Practice Problem: Use the substitutive approach to name the molecule shown below.
Solution: In this case, we must find the longest carbon chain regardless of the position of the halogen. Our numbering scheme, however, should place the halogen at the lowest-number position.
The molecule is thus 3-iodo-4-methylhexane. This same molecule can also be called 1-ethyl-2-methylbutyl iodide.
Another functional group is the hydroxyl group, or OH, which, when bound to an alkyl group, forms an alcohol. The rules for naming organic molecules with hydroxyl groups are similar to those for naming alkyl halides, except that the hydroxyl functional group takes precedence over halogens when numbering the carbons, just as halogens take precedence over alkyl groups. An alcohol is named by ending the name of the carbon chain with -ol instead of -ane, and it is preceded by a number that identifies the position of the hydroxyl group. This is the substitutive nomenclature; the functional class nomenclature follows that for alkyl halides, but the second word is alcohol rather than a halide name. Thus, for instance, we name the molecule below as follows:

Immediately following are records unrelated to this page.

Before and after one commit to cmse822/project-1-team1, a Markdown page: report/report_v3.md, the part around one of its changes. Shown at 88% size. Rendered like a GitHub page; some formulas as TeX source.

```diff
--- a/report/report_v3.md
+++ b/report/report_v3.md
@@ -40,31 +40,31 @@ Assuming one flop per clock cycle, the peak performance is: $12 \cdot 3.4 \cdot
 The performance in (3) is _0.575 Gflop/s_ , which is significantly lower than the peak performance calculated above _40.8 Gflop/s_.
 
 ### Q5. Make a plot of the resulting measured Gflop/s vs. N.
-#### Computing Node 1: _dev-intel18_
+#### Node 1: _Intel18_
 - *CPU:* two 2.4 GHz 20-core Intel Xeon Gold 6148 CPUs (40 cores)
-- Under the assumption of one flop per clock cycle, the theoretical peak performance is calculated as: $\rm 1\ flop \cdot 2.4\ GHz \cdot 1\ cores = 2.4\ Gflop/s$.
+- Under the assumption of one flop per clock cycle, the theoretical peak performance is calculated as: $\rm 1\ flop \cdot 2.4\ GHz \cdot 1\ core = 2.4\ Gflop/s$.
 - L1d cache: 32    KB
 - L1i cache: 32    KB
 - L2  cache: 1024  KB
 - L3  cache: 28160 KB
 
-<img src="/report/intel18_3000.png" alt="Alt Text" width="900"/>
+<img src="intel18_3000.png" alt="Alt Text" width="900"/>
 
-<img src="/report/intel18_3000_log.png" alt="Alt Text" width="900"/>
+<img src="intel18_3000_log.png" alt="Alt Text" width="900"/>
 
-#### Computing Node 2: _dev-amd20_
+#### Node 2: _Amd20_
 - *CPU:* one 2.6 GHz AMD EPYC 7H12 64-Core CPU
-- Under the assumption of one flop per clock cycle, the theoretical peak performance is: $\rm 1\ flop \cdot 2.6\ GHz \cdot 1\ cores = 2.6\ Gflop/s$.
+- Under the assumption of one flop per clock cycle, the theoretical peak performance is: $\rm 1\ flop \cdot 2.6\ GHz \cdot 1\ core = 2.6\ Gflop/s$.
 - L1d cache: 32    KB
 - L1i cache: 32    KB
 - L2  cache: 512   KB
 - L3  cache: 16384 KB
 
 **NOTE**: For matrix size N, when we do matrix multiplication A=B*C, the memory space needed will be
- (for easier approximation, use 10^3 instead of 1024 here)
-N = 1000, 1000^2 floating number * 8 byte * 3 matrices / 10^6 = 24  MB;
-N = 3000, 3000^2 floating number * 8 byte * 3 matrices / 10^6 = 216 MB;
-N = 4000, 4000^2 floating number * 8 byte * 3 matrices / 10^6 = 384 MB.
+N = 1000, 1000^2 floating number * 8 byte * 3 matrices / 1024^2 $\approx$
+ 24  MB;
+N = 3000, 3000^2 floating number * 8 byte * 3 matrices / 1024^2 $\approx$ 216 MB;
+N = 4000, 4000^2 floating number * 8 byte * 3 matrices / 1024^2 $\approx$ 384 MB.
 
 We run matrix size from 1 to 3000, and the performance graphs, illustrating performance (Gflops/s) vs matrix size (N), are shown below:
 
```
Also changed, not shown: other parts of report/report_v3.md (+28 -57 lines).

Updated IUPAC rules specify that the substitutive name move the number of the location for the hydroxyl group to just before the -ol suffix, however. Thus, although you may encounter substitutive names for alcohols such as the one given above, you may more likely encounter the name 4-methylpentan-2-ol. This latter approach is often a necessity for complex molecules with many different functional groups.

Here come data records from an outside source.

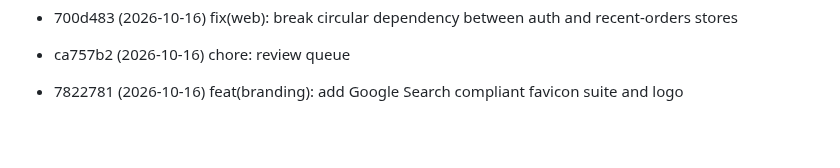
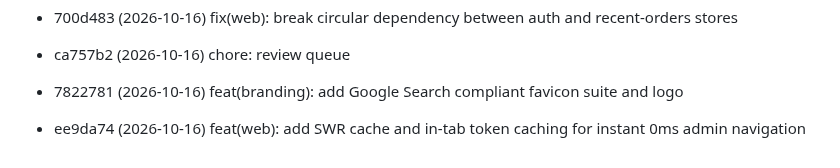
Before and after one commit to huynth1801/myshop-astro, a Markdown page: docs/review-queue.md, the part around the change. Rendered like a GitHub page; blank space fills up the shorter version.

Commit message:
chore: review queue

```diff
--- a/docs/review-queue.md
+++ b/docs/review-queue.md
@@ -121,3 +121,4 @@ Commits pending review. Auto-managed:
 - 700d483 (2026-10-16) fix(web): break circular dependency between auth and recent-orders stores
 - ca757b2 (2026-10-16) chore: review queue
 - 7822781 (2026-10-16) feat(branding): add Google Search compliant favicon suite and logo
+- ee9da74 (2026-10-16) feat(web): add SWR cache and in-tab token caching for instant 0ms admin navigation
```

Practice Problem: Identify the following molecule using IUPAC rules.
Solution: Find and number the longest carbon chain such that the alcohol group is included and is located at the lowest position number. Also, be sure to maximize the number of substitutive alkyl groups. Then name the molecule according to IUPAC rules.

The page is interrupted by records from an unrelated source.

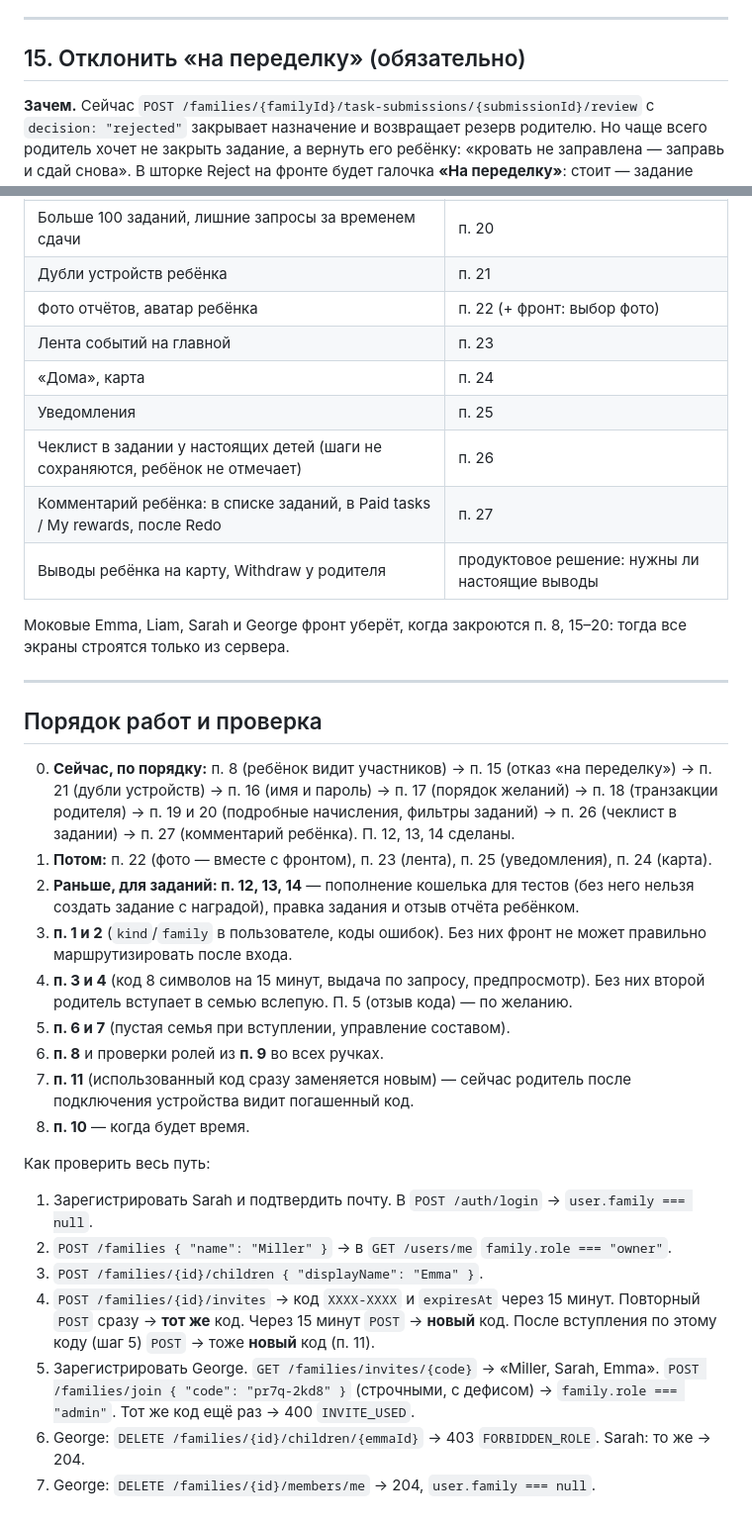
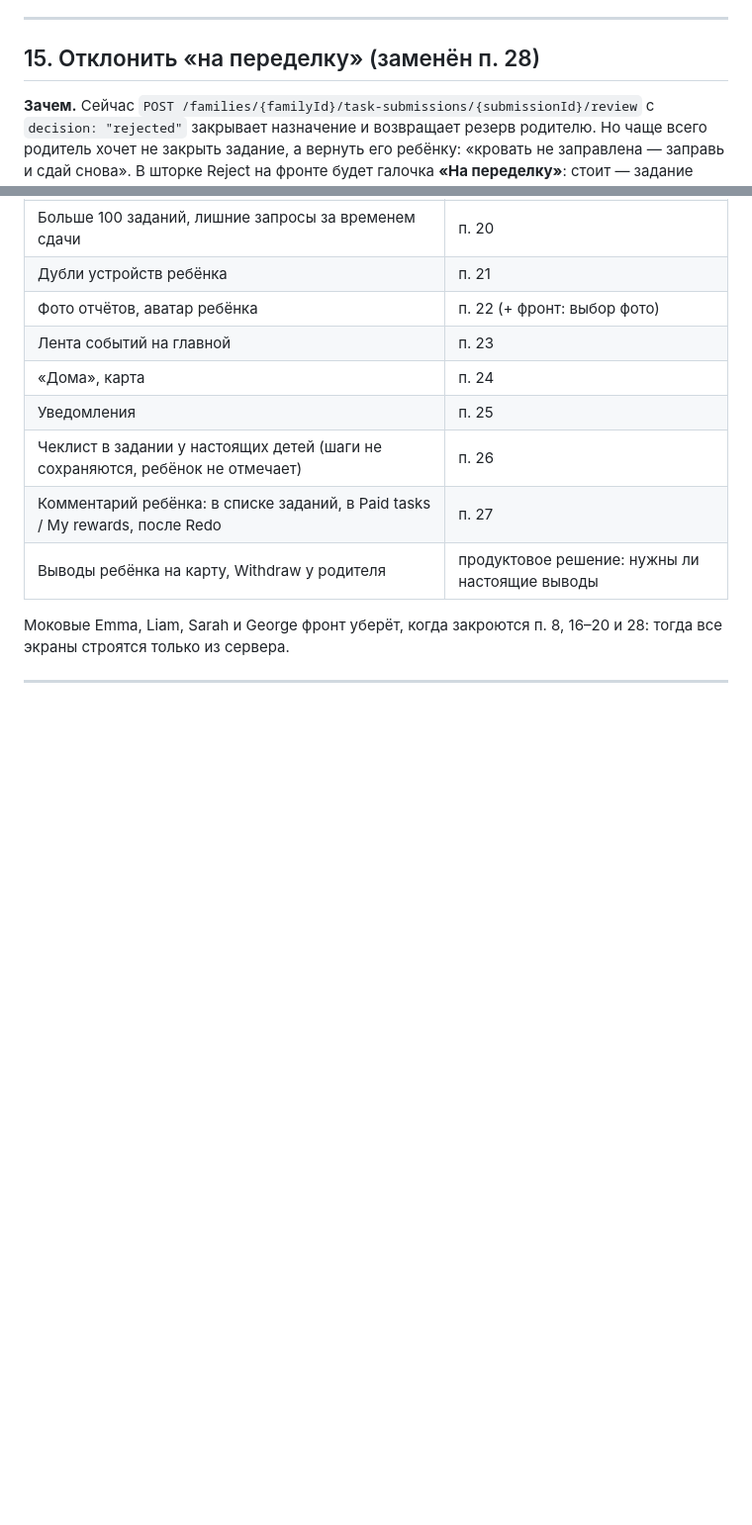
Before and after one commit to nodwest/doneReceived, a Markdown page: obsidian-done/Сделал-получил/Идеи.md, 2 parts joined by grey strips. Shown at 99% size. Rendered like a GitHub page; blank space fills up the shorter version.

```diff
--- a/obsidian-done/Сделал-получил/Идеи.md
+++ b/obsidian-done/Сделал-получил/Идеи.md
@@ -789,7 +789,7 @@ Authorization: Bearer <access token ребёнка>
 
 ---
 
-## 15. Отклонить «на переделку» (обязательно)
+## 15. Отклонить «на переделку» (заменён п. 28)
 
 **Зачем.** Сейчас `POST /families/{familyId}/task-submissions/{submissionId}/review` с `decision: "rejected"` закрывает назначение и возвращает резерв родителю. Но чаще всего родитель хочет не закрыть задание, а вернуть его ребёнку: «кровать не заправлена — заправь и сдай снова». В шторке Reject на фронте будет галочка **«На переделку»**: стоит — задание снова активно у ребёнка, снята — закрывается, как сейчас.
 
@@ -1216,28 +1307,6 @@ Content-Type: application/json
 | Комментарий ребёнка: в списке заданий, в Paid tasks / My rewards, после Redo | п. 27 |
 | Выводы ребёнка на карту, Withdraw у родителя | продуктовое решение: нужны ли настоящие выводы |
 
-Моковые Emma, Liam, Sarah и George фронт уберёт, когда закроются п. 8, 15–20: тогда все экраны строятся только из сервера.
+Моковые Emma, Liam, Sarah и George фронт уберёт, когда закроются п. 8, 16–20 и 28: тогда все экраны строятся только из сервера.
 
 ---
-
-## Порядок работ и проверка
-
-0. **Сейчас, по порядку:** п. 8 (ребёнок видит участников) → п. 15 (отказ «на переделку») → п. 21 (дубли устройств) → п. 16 (имя и пароль) → п. 17 (порядок желаний) → п. 18 (транзакции родителя) → п. 19 и 20 (подробные начисления, фильтры заданий) → п. 26 (чеклист в задании) → п. 27 (комментарий ребёнка). П. 12, 13, 14 сделаны.
-0. **Потом:** п. 22 (фото — вместе с фронтом), п. 23 (лента), п. 25 (уведомления), п. 24 (карта).
-0. **Раньше, для заданий: п. 12, 13, 14** — пополнение кошелька для тестов (без него нельзя создать задание с наградой), правка задания и отзыв отчёта ребёнком.
-1. **п. 1 и 2** (`kind`/`family` в пользователе, коды ошибок). Без них фронт не может правильно маршрутизировать после входа.
-2. **п. 3 и 4** (код 8 символов на 15 минут, выдача по запросу, предпросмотр). Без них второй родитель вступает в семью вслепую. П. 5 (отзыв кода) — по желанию.
-3. **п. 6 и 7** (пустая семья при вступлении, управление составом).
-4. **п. 8** и проверки ролей из **п. 9** во всех ручках.
-5. **п. 11** (использованный код сразу заменяется новым) — сейчас родитель после подключения устройства видит погашенный код.
-6. **п. 10** — когда будет время.
-
-Как проверить весь путь:
-
-1. Зарегистрировать Sarah и подтвердить почту. В `POST /auth/login` → `user.family === null`.
-2. `POST /families { "name": "Miller" }` → в `GET /users/me` `family.role === "owner"`.
-3. `POST /families/{id}/children { "displayName": "Emma" }`.
-4. `POST /families/{id}/invites` → код `XXXX-XXXX` и `expiresAt` через 15 минут. Повторный `POST` сразу → **тот же** код. Через 15 минут `POST` → **новый** код. После вступления по этому коду (шаг 5) `POST` → тоже **новый** код (п. 11).
-5. Зарегистрировать George. `GET /families/invites/{code}` → «Miller, Sarah, Emma». `POST /families/join { "code": "pr7q-2kd8" }` (строчными, с дефисом) → `family.role === "admin"`. Тот же код ещё раз → 400 `INVITE_USED`.
-6. George: `DELETE /families/{id}/children/{emmaId}` → 403 `FORBIDDEN_ROLE`. Sarah: то же → 204.
-7. George: `DELETE /families/{id}/members/me` → 204, `user.family === null`.
```
Also changed, not shown: other parts of obsidian-done/Сделал-получил/Идеи.md (+92 -1 lines).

An alkene is a hydrocarbon characterized by a double bond between two constituent carbon atoms. Obviously, the name alkene is very close to alkane, and for good reason. Consider, for instance, ethane (an alkane having two carbon atoms) versus ethene (an alkene having two carbon atoms):
Note that alkenes are named by replacing the -ane ending of an alkane with -ene. The position of the double bond is not ambiguous in the case of ethene (commonly called ethylene) and propene (commonly called propylene), but for longer carbon chains, the position of the double bond is important. To name an alkene according to IUPAC rules, find the longest carbon chain that includes the double bond, number it so that the positions of the carbons containing the double bond are minimized, then write the name following the usual pattern. When numbering the double bond, use the position number for the first carbon (i.e., the lower of the two numbers) in the double bond. Thus, for instance, we would name the molecule below as follows:
Practice Problem: Identify the following molecule.
Solution: First, identify the longest carbon chain that includes the double bond, then number the chain appropriately, making note of the substituent alkyl groups. Write the name of the molecule.
Alkynes are similar to alkenes, except they involve a triple bond between two carbons rather than a double bond. For alkyne nomenclature, the -ene (or -ane) suffix is replaced by -yne. The simplest alkyne, C2H2, goes by the name ethyne or its common name, acetylene. The same rules of alkene nomenclature apply to alkynes. If a double bond and triple bond both appear in the same molecule, the two are treated equally for the purpose of numbering the longest carbon chain. Below are two illustrative examples of alkyne nomenclature. Note in the molecule on the right, the double bond wins in the case of a tie for the numbering scheme.
Practice Problem: Identify the following molecule.
Solution: Number the longest carbon chain containing both multiple bonds, in this case giving preference to the double bond. Write the correct IUPAC name.
For carbon rings, the rules for double bonds (cycloalkenes) and triple bonds (cycloalkynes) are parallel with those for cycloalkanes.